|Course Dates||Meeting Times||Status||Instructor(s)||CRN||Registration|
|July 08, 2019 - July 19, 20197/08 - 7/19||M-F 9A-11:30A and TWTh 1P-2:30P||Waitlisted||Kirun Sankaran||11232|
This course is designed specifically for English Language Learners interested in further developing their English skills in a challenging college-level academic setting.
Lots of people care about virtue. But less attention has been paid to vice. In this class, we'll think critically about what does it mean to be a bad person. Here are some things we'll think about:
What is lying? How does it differ from merely saying something untrue? And why is it bad to lie?
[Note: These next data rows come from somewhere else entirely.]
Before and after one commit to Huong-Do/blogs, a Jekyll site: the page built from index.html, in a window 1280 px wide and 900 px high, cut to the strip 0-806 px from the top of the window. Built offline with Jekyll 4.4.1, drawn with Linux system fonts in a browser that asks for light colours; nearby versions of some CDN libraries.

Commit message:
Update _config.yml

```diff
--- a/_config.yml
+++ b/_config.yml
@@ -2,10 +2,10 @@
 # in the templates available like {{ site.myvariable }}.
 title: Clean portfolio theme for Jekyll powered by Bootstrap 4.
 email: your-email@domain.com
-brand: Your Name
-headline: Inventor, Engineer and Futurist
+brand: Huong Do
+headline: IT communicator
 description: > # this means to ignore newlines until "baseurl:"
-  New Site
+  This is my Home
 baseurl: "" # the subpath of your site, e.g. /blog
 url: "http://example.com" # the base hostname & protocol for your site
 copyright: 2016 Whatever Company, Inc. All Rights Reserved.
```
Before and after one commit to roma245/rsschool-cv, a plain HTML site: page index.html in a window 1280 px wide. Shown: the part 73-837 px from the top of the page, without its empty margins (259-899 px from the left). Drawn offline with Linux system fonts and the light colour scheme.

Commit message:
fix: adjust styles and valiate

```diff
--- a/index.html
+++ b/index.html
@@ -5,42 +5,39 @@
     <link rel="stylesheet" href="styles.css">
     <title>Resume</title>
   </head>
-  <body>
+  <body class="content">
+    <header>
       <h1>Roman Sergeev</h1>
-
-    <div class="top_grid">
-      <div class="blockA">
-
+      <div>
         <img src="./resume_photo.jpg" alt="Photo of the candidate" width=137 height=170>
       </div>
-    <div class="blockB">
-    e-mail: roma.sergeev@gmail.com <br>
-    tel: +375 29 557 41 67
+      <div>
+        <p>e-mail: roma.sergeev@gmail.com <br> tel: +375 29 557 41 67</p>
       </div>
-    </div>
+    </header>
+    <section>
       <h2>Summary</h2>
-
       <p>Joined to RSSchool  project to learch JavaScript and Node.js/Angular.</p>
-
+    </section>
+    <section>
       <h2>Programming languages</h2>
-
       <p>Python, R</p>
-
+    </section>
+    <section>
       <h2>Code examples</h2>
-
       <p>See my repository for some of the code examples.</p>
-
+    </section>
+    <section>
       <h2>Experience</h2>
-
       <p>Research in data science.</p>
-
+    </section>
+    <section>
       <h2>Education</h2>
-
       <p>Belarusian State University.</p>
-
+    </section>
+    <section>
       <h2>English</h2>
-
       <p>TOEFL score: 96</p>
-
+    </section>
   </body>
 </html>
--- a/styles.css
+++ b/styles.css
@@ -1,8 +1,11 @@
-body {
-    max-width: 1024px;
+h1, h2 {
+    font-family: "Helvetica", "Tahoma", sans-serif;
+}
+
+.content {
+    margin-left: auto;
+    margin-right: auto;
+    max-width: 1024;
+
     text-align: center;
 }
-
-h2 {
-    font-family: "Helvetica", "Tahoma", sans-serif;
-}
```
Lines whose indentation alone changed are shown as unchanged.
What is selfishness and why is it bad to be selfish?
What makes for a bad political leader? What kinds of things might a bad political leader say or do? How do societies fall victim to bad political leaders?
What is cowardice? Why is it bad to be a coward?
The point of this course is to develop philosophical skills while exploring relevant contemporary moral issues using relatively accessible texts that are also philosophically interesting. I plan to build the course around three books, all written by high-profile philosophers and political theorists. The first is Harry Frankfurt's famous *On Bullshit*, plus a series of responses to it. The second is the philosopher Tamler Sommer's *Why Honor Matters* which gives an account of a particular bundle of vices that we group under the term "dishonorable", and why they are interesting moral bads. The third is the political theorist Jan-Werner Muller's *What Is Populism,* which is a timely book about the vices of political leaders. In particular, it provides a useful diagnosis of the vices of contemporary populism, as exemplified by leaders like Viktor Orban in Hungary, Marine le Pen in France, and the current President of the United States.
Each of these is an accessible but rigorous introduction to an interesting philosophical issue. What's more, virtue is the subject of plenty of ethics courses, but talking about vice allows us to examine some of the terrain covered by a traditional ethics course from a slightly different angle.
Over a three week course, students can easily finish all three books, and in a one-week course they could easily finish the Frankfurt and Muller texts (which are under 200 pages combined). I anticipate that students will write at least two short (5-page) papers on topics that I'll assign, and most of the learning will be through class discussion. I aim for the course to provide a solid grounding in philosophical method--how to read, reconstruct, and critique an argument. These are the basic skills they'll have to use in any other philosophy course, and in any other class that requires analytical and writing skills.
Students will finish the course having learned how to read a text and understand the argument its author is making; reconstruct the argument to an intelligent but uninformed audience; raise objections to the argument; and defend the argument from objections. These are the essential basic skills of writing an academic paper, both in philosophy and in other humanities and social sciences disciplines.
Summer@Brown for English Language Learners
A select group of non-credit courses in the liberal arts and sciences supplemented with English language learning, two weeks long, taught on Brown’s campus. For University-bound English language learners completing grades 9-12 by June 2019.Visit Program Page Learn How to Apply